What appears in the data must be reproduced exactly.

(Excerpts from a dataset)
'''
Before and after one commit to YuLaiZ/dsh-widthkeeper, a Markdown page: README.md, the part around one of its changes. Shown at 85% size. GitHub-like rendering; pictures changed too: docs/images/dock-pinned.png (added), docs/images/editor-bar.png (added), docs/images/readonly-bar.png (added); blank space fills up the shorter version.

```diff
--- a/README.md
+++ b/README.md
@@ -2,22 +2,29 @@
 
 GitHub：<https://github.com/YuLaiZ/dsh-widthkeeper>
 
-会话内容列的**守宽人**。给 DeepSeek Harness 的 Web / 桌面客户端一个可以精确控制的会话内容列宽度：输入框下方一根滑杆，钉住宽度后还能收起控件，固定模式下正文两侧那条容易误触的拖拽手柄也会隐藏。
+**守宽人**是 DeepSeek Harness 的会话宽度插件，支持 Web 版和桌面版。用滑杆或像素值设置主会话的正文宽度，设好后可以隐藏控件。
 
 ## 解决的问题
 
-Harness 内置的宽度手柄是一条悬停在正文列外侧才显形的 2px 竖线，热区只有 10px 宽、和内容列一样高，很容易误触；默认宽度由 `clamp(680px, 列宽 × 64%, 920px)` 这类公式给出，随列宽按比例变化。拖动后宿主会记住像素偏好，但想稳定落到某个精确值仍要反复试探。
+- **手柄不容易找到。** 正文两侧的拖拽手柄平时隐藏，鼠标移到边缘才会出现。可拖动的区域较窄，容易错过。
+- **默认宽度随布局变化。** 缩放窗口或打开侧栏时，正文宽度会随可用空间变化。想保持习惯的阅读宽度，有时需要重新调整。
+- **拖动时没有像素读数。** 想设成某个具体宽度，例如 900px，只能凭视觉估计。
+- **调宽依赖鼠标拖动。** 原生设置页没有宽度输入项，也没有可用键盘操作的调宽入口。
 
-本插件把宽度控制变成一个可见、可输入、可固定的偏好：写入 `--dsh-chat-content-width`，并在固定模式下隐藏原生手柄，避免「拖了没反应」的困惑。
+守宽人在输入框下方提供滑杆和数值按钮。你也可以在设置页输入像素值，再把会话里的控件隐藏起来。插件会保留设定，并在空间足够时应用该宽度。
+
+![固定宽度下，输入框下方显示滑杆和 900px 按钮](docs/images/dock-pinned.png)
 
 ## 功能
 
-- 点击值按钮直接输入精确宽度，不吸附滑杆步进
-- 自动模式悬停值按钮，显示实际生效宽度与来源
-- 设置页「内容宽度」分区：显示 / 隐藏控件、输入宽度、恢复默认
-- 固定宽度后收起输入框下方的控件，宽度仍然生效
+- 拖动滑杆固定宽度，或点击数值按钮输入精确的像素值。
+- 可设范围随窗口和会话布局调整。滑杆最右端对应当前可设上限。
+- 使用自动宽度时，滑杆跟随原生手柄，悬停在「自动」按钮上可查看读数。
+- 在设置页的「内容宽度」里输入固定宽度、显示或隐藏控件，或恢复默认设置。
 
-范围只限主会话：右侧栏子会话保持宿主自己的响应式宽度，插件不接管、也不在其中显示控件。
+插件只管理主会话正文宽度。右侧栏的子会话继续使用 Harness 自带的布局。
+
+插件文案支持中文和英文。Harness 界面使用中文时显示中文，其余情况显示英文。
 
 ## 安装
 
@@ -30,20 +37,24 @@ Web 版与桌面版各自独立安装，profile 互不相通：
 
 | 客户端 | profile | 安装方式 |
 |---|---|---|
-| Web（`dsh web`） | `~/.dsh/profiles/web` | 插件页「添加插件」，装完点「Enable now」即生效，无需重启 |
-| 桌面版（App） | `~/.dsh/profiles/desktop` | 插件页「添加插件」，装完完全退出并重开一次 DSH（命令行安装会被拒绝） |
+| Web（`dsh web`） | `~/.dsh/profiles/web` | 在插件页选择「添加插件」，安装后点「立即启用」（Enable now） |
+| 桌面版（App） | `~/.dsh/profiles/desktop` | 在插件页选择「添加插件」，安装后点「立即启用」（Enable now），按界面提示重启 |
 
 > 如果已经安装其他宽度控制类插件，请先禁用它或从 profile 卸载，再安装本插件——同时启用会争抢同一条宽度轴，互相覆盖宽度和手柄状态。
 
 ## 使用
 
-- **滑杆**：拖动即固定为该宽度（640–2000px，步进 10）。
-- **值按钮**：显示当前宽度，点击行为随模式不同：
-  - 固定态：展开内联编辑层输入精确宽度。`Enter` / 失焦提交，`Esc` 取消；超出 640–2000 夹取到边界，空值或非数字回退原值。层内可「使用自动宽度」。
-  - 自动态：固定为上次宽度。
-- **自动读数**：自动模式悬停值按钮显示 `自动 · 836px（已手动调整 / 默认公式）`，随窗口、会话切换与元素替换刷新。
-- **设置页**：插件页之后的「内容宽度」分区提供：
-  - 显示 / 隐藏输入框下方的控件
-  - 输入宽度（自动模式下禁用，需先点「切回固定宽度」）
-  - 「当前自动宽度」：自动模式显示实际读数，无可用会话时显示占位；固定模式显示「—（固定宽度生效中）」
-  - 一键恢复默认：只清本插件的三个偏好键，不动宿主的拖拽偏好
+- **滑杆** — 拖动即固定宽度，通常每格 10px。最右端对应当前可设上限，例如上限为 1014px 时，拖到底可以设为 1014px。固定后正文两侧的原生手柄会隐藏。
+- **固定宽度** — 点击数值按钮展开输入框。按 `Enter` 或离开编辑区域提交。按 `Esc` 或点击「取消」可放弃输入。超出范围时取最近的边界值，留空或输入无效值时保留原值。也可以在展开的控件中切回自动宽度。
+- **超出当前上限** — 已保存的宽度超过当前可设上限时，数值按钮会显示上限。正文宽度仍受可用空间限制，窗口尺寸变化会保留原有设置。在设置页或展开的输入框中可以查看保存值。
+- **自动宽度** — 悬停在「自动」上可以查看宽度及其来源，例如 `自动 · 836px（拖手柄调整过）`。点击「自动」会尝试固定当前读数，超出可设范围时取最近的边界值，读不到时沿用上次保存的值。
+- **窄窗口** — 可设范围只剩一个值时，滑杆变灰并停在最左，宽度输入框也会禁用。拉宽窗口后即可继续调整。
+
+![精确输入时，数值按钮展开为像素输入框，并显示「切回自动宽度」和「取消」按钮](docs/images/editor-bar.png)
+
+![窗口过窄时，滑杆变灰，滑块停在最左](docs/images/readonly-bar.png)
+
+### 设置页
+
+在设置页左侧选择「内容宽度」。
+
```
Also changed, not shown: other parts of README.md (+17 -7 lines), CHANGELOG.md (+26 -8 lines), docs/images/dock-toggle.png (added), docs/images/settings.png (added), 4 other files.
'''
▸ **Result of the task**:
Before and after one commit to YuLaiZ/dsh-widthkeeper, a Markdown page: README.md, the part around one of its changes. Shown at 85% size. GitHub-like rendering; pictures changed too: docs/images/dock-pinned.png (added), docs/images/editor-bar.png (added), docs/images/readonly-bar.png (added); blank space fills up the shorter version.

```diff
--- a/README.md
+++ b/README.md
@@ -2,22 +2,29 @@
 
 GitHub：<https://github.com/YuLaiZ/dsh-widthkeeper>
 
-会话内容列的**守宽人**。给 DeepSeek Harness 的 Web / 桌面客户端一个可以精确控制的会话内容列宽度：输入框下方一根滑杆，钉住宽度后还能收起控件，固定模式下正文两侧那条容易误触的拖拽手柄也会隐藏。
+**守宽人**是 DeepSeek Harness 的会话宽度插件，支持 Web 版和桌面版。用滑杆或像素值设置主会话的正文宽度，设好后可以隐藏控件。
 
 ## 解决的问题
 
-Harness 内置的宽度手柄是一条悬停在正文列外侧才显形的 2px 竖线，热区只有 10px 宽、和内容列一样高，很容易误触；默认宽度由 `clamp(680px, 列宽 × 64%, 920px)` 这类公式给出，随列宽按比例变化。拖动后宿主会记住像素偏好，但想稳定落到某个精确值仍要反复试探。
+- **手柄不容易找到。** 正文两侧的拖拽手柄平时隐藏，鼠标移到边缘才会出现。可拖动的区域较窄，容易错过。
+- **默认宽度随布局变化。** 缩放窗口或打开侧栏时，正文宽度会随可用空间变化。想保持习惯的阅读宽度，有时需要重新调整。
+- **拖动时没有像素读数。** 想设成某个具体宽度，例如 900px，只能凭视觉估计。
+- **调宽依赖鼠标拖动。** 原生设置页没有宽度输入项，也没有可用键盘操作的调宽入口。
 
-本插件把宽度控制变成一个可见、可输入、可固定的偏好：写入 `--dsh-chat-content-width`，并在固定模式下隐藏原生手柄，避免「拖了没反应」的困惑。
+守宽人在输入框下方提供滑杆和数值按钮。你也可以在设置页输入像素值，再把会话里的控件隐藏起来。插件会保留设定，并在空间足够时应用该宽度。
+
+![固定宽度下，输入框下方显示滑杆和 900px 按钮](docs/images/dock-pinned.png)
 
 ## 功能
 
-- 点击值按钮直接输入精确宽度，不吸附滑杆步进
-- 自动模式悬停值按钮，显示实际生效宽度与来源
-- 设置页「内容宽度」分区：显示 / 隐藏控件、输入宽度、恢复默认
-- 固定宽度后收起输入框下方的控件，宽度仍然生效
+- 拖动滑杆固定宽度，或点击数值按钮输入精确的像素值。
+- 可设范围随窗口和会话布局调整。滑杆最右端对应当前可设上限。
+- 使用自动宽度时，滑杆跟随原生手柄，悬停在「自动」按钮上可查看读数。
+- 在设置页的「内容宽度」里输入固定宽度、显示或隐藏控件，或恢复默认设置。
 
-范围只限主会话：右侧栏子会话保持宿主自己的响应式宽度，插件不接管、也不在其中显示控件。
+插件只管理主会话正文宽度。右侧栏的子会话继续使用 Harness 自带的布局。
+
+插件文案支持中文和英文。Harness 界面使用中文时显示中文，其余情况显示英文。
 
 ## 安装
 
@@ -30,20 +37,24 @@ Web 版与桌面版各自独立安装，profile 互不相通：
 
 | 客户端 | profile | 安装方式 |
 |---|---|---|
-| Web（`dsh web`） | `~/.dsh/profiles/web` | 插件页「添加插件」，装完点「Enable now」即生效，无需重启 |
-| 桌面版（App） | `~/.dsh/profiles/desktop` | 插件页「添加插件」，装完完全退出并重开一次 DSH（命令行安装会被拒绝） |
+| Web（`dsh web`） | `~/.dsh/profiles/web` | 在插件页选择「添加插件」，安装后点「立即启用」（Enable now） |
+| 桌面版（App） | `~/.dsh/profiles/desktop` | 在插件页选择「添加插件」，安装后点「立即启用」（Enable now），按界面提示重启 |
 
 > 如果已经安装其他宽度控制类插件，请先禁用它或从 profile 卸载，再安装本插件——同时启用会争抢同一条宽度轴，互相覆盖宽度和手柄状态。
 
 ## 使用
 
-- **滑杆**：拖动即固定为该宽度（640–2000px，步进 10）。
-- **值按钮**：显示当前宽度，点击行为随模式不同：
-  - 固定态：展开内联编辑层输入精确宽度。`Enter` / 失焦提交，`Esc` 取消；超出 640–2000 夹取到边界，空值或非数字回退原值。层内可「使用自动宽度」。
-  - 自动态：固定为上次宽度。
-- **自动读数**：自动模式悬停值按钮显示 `自动 · 836px（已手动调整 / 默认公式）`，随窗口、会话切换与元素替换刷新。
-- **设置页**：插件页之后的「内容宽度」分区提供：
-  - 显示 / 隐藏输入框下方的控件
-  - 输入宽度（自动模式下禁用，需先点「切回固定宽度」）
-  - 「当前自动宽度」：自动模式显示实际读数，无可用会话时显示占位；固定模式显示「—（固定宽度生效中）」
-  - 一键恢复默认：只清本插件的三个偏好键，不动宿主的拖拽偏好
+- **滑杆** — 拖动即固定宽度，通常每格 10px。最右端对应当前可设上限，例如上限为 1014px 时，拖到底可以设为 1014px。固定后正文两侧的原生手柄会隐藏。
+- **固定宽度** — 点击数值按钮展开输入框。按 `Enter` 或离开编辑区域提交。按 `Esc` 或点击「取消」可放弃输入。超出范围时取最近的边界值，留空或输入无效值时保留原值。也可以在展开的控件中切回自动宽度。
+- **超出当前上限** — 已保存的宽度超过当前可设上限时，数值按钮会显示上限。正文宽度仍受可用空间限制，窗口尺寸变化会保留原有设置。在设置页或展开的输入框中可以查看保存值。
+- **自动宽度** — 悬停在「自动」上可以查看宽度及其来源，例如 `自动 · 836px（拖手柄调整过）`。点击「自动」会尝试固定当前读数，超出可设范围时取最近的边界值，读不到时沿用上次保存的值。
+- **窄窗口** — 可设范围只剩一个值时，滑杆变灰并停在最左，宽度输入框也会禁用。拉宽窗口后即可继续调整。
+
+![精确输入时，数值按钮展开为像素输入框，并显示「切回自动宽度」和「取消」按钮](docs/images/editor-bar.png)
+
+![窗口过窄时，滑杆变灰，滑块停在最左](docs/images/readonly-bar.png)
+
+### 设置页
+
+在设置页左侧选择「内容宽度」。
+
```
Also changed, not shown: other parts of README.md (+17 -7 lines), CHANGELOG.md (+26 -8 lines), docs/images/dock-toggle.png (added), docs/images/settings.png (added), 4 other files.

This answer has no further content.